Nowhere is watching the zero-Covid horror show unfolding in China more closely than Taiwan, where it is encouraging the island to ease restrictions, even as cases of the infectious Omicron variant spike. Taiwan’s premier Su Tseng-chang has said the extreme measures being imposed on the other side of the Taiwan Strait are ‘cruel’ and his country would not follow suit. From next week, mandatory quarantine for arrivals in Taiwan will be cut to seven days from the current ten, as the island moves gradually towards a policy of trying to live with the virus.
The Covid shackles are now coming off across Asia, with most countries relaxing or lifting restrictions completely. This week New Zealand reopened its borders to vaccinated and Covid-negative visitors from more than 60 countries, after two years of closure. The region was in the vanguard of the zero-Covid movement, but now recognises that stamping out the virus completely is no longer realistic with the more infectious but less deadly Omicron.
China is a lonely exception, and Shanghai’s ordeal has been closely watched in Taiwan, where TV shows and newspapers have followed the traumatic stories of Taiwanese living in China’s largest city, barricaded in their homes and struggling to secure food and medical supplies amid a harsh and brutally enforced lockdown.
For much of the pandemic, Taiwan has been one of the world’s biggest Covid success stories, largely keeping infections in check. But the number of cases of Omicron in Taiwan is now soaring. Officials announced a little over 30,000 cases on Thursday, bringing the total to more than 200,000 in a population of 24 million. But the vast majority, more than 99 per cent, were mild or asymptomatic.
About 80 per cent of the population has now received two doses of vaccine, with almost two-thirds boosted, though only 72 per cent of those over 75 are fully vaccinated.
Taiwan’s coronavirus battle has at time been threatened by the deep hostility of China’s communist leaders, who have prevented the island from taking part in the World Health Assembly (WHA), a body that controls the World Health Organisation, and consists of all UN member states. Beijing used its influence to corral enough countries to deny a seat to Taiwan. Beijing claims the democratic self-ruling island is part of China and has threatened to take it by force if necessary.
In December 2019, it was Taiwan that first identified worrying internal hospital reports emerging in Wuhan that indicated a possible new and threatening virus.

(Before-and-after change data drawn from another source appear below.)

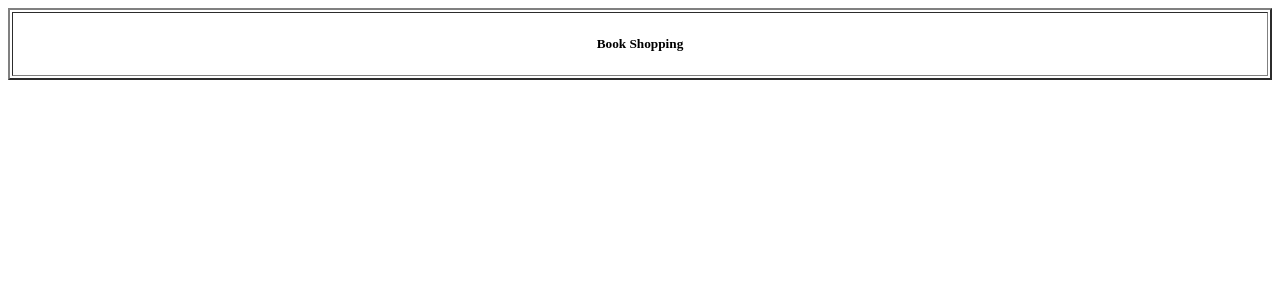
Repository: SomasundaramPappannan/New
Page: http://localhost/bookstore-ws/Header.jsp
The author's editor kept a copy of each file at every save. The page is drawn from the files as they stood at one save, then again after the next save.
The browser window is 1280 px wide. The pictures show the whole page.
The page is served by Tomcat 9.

Above is the page before, as saved 2017-08-24 14:39:45.

After the next save:
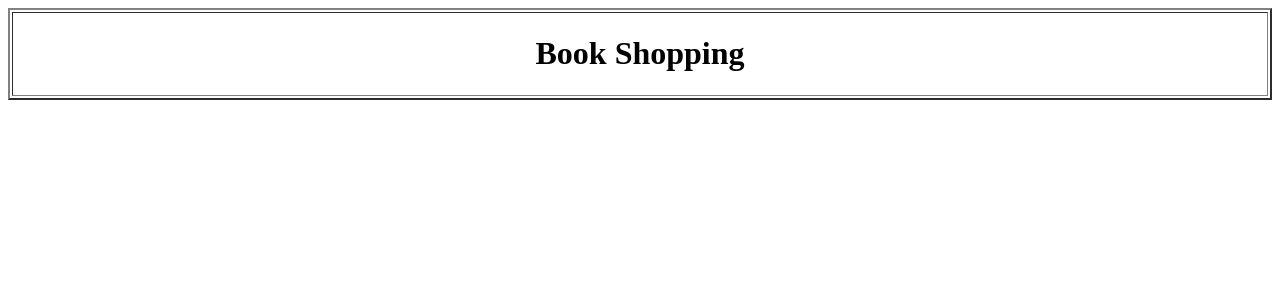
Saved 4 h 4 min later.
--- a/bookstore-ws/WebContent/Header.jsp
+++ b/bookstore-ws/WebContent/Header.jsp
@@ -11,7 +11,7 @@
 <table border="2" width="100%" height="100%">
 
 	<tr>
-		<td><h5><center>Book Shopping </center></h5></td>
+		<td><h1><center>Book Shopping </center></h1></td>
 	</tr>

The health authorities in Taipei then alerted the WHO, raising concerns in an email about a number of ‘atypical pneumonia cases’ in the Chinese city that had been ‘isolated for treatment’, suggesting there was a fear the virus could pass between humans. The warnings were ignored.
Beijing sought to limit Taipei’s access to vaccines. Taiwan’s president Tsai Ing-wen said a 2021 deal with Germany’s BioNTech for the purchase of 5 million shots was torpedoed by Beijing. BioNTech asked that the word ‘country’ be removed from the joint announcement of the deal. ‘BioNTech suddenly sent a letter, saying they strongly recommend us to change the word “our country” in the Chinese version of the press release,’ said health minister, Chen Shih-chung. A week later BioNTech told Taiwan the completion of the deal was on hold due to a ‘revaluation of global vaccine supply and adjustment times’.
Taiwan was able to get its early doses after donations from Japan, the US and Lithuania, and an arms-length deal under which BioNTech sold jabs to two of Taiwan’s giant tech firms, who then passed them on to the health authorities.
Taiwan now finds itself in a far happier position than China, where barely half of the over 80s are fully vaccinated and just a fifth are boosted. Furthermore, the Communist party has not allowed the import of foreign vaccines, relying on home-gown jabs which are not as effective against Omicron.
The main challenge for Taiwan now is to hold its nerve through the inevitable spike of infections are as moves to a policy of living with the virus. In contrast, Xi Jinping is increasingly boxed in by his zero-Covid fanaticism. In a report to lawmakers last week, the National Security Bureau, Taiwan’s main spy agency, said that while it could see no internal force set to challenge Xi’s power, the policy of endless lockdowns was increasing the ‘political security risk’ to Xi. The growing anger will ‘hit the credibility of the CCP leader and his confidants,’ the agency said. Taiwan can be forgiven a little gloating.